Thank you for that information.
It is very common (and unfortunate) when individuals who are arrested end up in police blotters in the newspaper and online. This is because the police blotters are made up of individuals who peruse publicly available police reports and obtain their information solely from those reports and is compiled based on arrests only (and not actual convictions). Hundreds of people are arrested each day (and end up in a blotter) only to be found not guilty or the case being dismissed (for whatever reason) down the road in Court (where the actual evidence is heard and a fair and impartial judge/jury reaches the determination).
So, to answer your first question, the police blotter does not indicate anything other than an arrest. Also, being able to pull up the court file does not necessarily mean a conviction was entered against a person. Anytime a charge is brought, a court file will be created. Even if the case is dismissed or a finding of not guilty is entered after a trial, the court file will continue to exist (up to the point where the defendant obtains an order to seal or expunge the court file).
What is more important is the actual disposition of the case, which can be found in the court file. This is the only, and best, ***** ***** find out if this person had been convicted of the offense. Perhaps additional research on your part will disclose this, but unless and until this is determined, there is no way to know if a conviction had been entered. The fact that a police blotter and court file exist only indicates that: 1) an arrest was made and 2) charges were filed against an individual. Outside of that, only an inspection of the documents of the actual file (or obtaining an individual's criminal history) will reveal if the person had been convicted or not.

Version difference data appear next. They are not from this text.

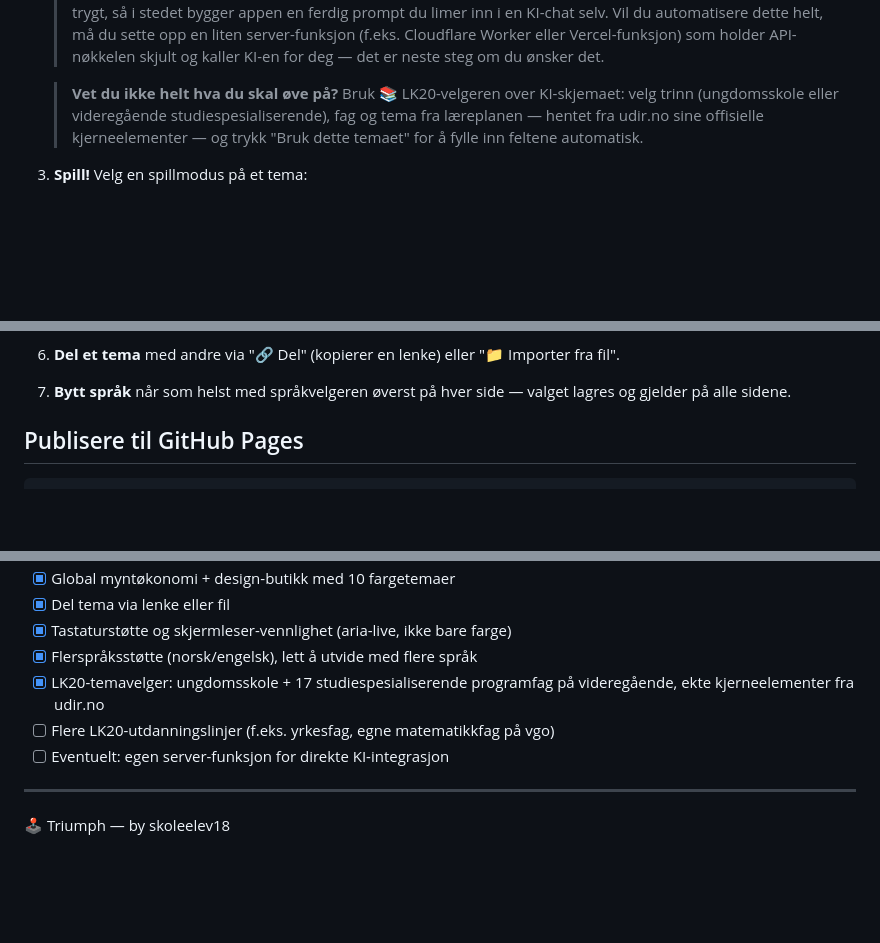
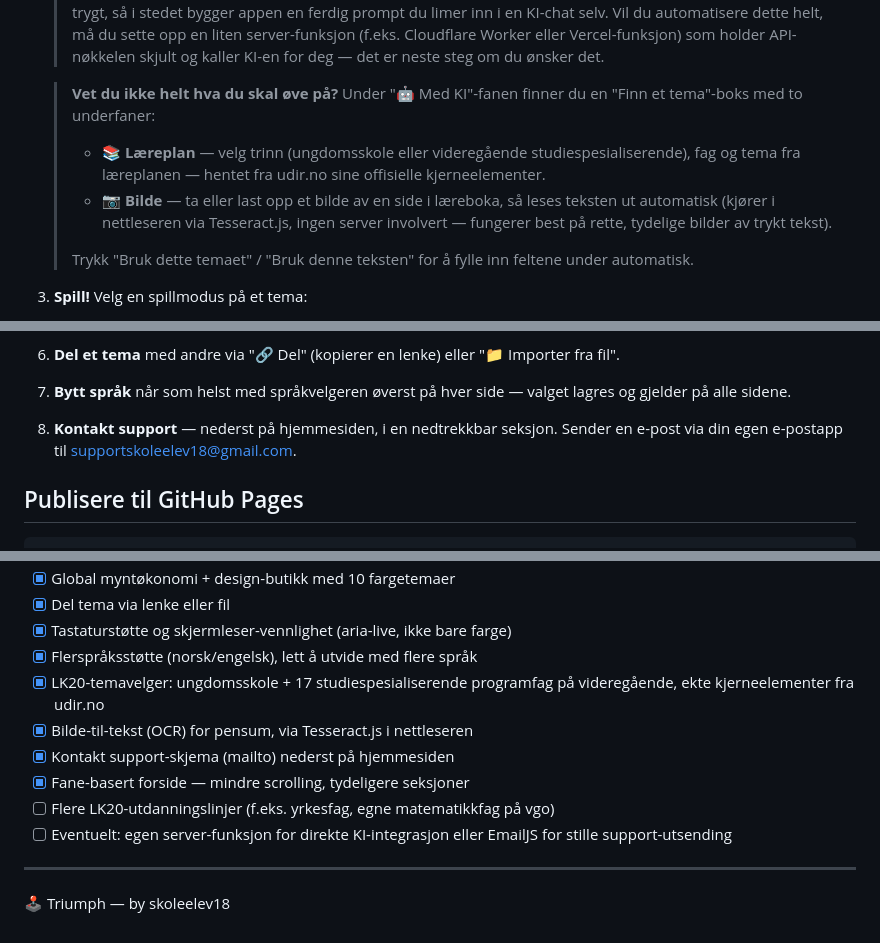
Before and after one commit to skoleelev18/triumph, a Markdown page: README.md, 3 parts joined by grey strips. GitHub-like rendering; blank space fills up the shorter version.

Commit message:
Oppdater README: OCR, kontaktskjema, fane-basert forside
Co-Authored-By: Claude Sonnet 5 <noreply@anthropic.com>

```diff
--- a/README.md
+++ b/README.md
@@ -38,11 +38,18 @@ npx http-server .
    > holder API-nøkkelen skjult og kaller KI-en for deg — det er neste
    > steg om du ønsker det.
 
-   > **Vet du ikke helt hva du skal øve på?** Bruk 📚 LK20-velgeren
-   > over KI-skjemaet: velg trinn (ungdomsskole eller videregående
-   > studiespesialiserende), fag og tema fra læreplanen — hentet fra
-   > udir.no sine offisielle kjerneelementer — og trykk "Bruk dette
-   > temaet" for å fylle inn feltene automatisk.
+   > **Vet du ikke helt hva du skal øve på?** Under "🤖 Med KI"-fanen
+   > finner du en "Finn et tema"-boks med to underfaner:
+   > - **📚 Læreplan** — velg trinn (ungdomsskole eller videregående
+   >   studiespesialiserende), fag og tema fra læreplanen — hentet fra
+   >   udir.no sine offisielle kjerneelementer.
+   > - **📷 Bilde** — ta eller last opp et bilde av en side i læreboka,
+   >   så leses teksten ut automatisk (kjører i nettleseren via
+   >   Tesseract.js, ingen server involvert — fungerer best på rette,
+   >   tydelige bilder av trykt tekst).
+   >
+   > Trykk "Bruk dette temaet" / "Bruk denne teksten" for å fylle inn
+   > feltene under automatisk.
 
 3. **Spill!** Velg en spillmodus på et tema:
    - **▶ Flappy Quiz** — hver gang du får poeng, dukker det opp et
@@ -66,6 +73,9 @@ npx http-server .
    "📁 Importer fra fil".
 7. **Bytt språk** når som helst med språkvelgeren øverst på hver side —
    valget lagres og gjelder på alle sidene.
+8. **Kontakt support** — nederst på hjemmesiden, i en nedtrekkbar
+   seksjon. Sender en e-post via din egen e-postapp til
+   supportskoleelev18@gmail.com.
 
 ## Publisere til GitHub Pages
 
@@ -131,8 +143,12 @@ quizspill/
 - [x] Flerspråksstøtte (norsk/engelsk), lett å utvide med flere språk
 - [x] LK20-temavelger: ungdomsskole + 17 studiespesialiserende programfag på
       videregående, ekte kjerneelementer fra udir.no
+- [x] Bilde-til-tekst (OCR) for pensum, via Tesseract.js i nettleseren
+- [x] Kontakt support-skjema (mailto) nederst på hjemmesiden
+- [x] Fane-basert forside — mindre scrolling, tydeligere seksjoner
 - [ ] Flere LK20-utdanningslinjer (f.eks. yrkesfag, egne matematikkfag på vgo)
-- [ ] Eventuelt: egen server-funksjon for direkte KI-integrasjon
+- [ ] Eventuelt: egen server-funksjon for direkte KI-integrasjon eller EmailJS
+      for stille support-utsending
 
 ---
 🕹️ Triumph — by skoleelev18
```
Also changed, not shown: other parts of README.md (+2 -0 lines).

Furthermore, battery (or solicit to commit battery) is not necessarily always an indicator of a violent propensity. This is because battery can be charged with the common types of actions usually associated with battery (i.e., punching someone, pushing someone, etc) or with what is commonly called "offensive contact" which can include poking someone, patting someone on the shoulder (in conjunction with other actions or statements that may make it "offensive" to a reasonable person) or even flicking or blowing into someone's ear jokingly (assuming the "victim" takes exception to the action). Again, generally, the actual charging document in the court file will contain a description of the action that the State's Attorney's Office considers "battery."
So, in essence, it is impossible to, by simply providing the charges and the fact that someone was arrested, to determine whether or not someone is a proper fit for whatever activity it is that you may be engaged in.
Before proceeding, I would like to pause and ask if you have any questions on what I have provided thus far?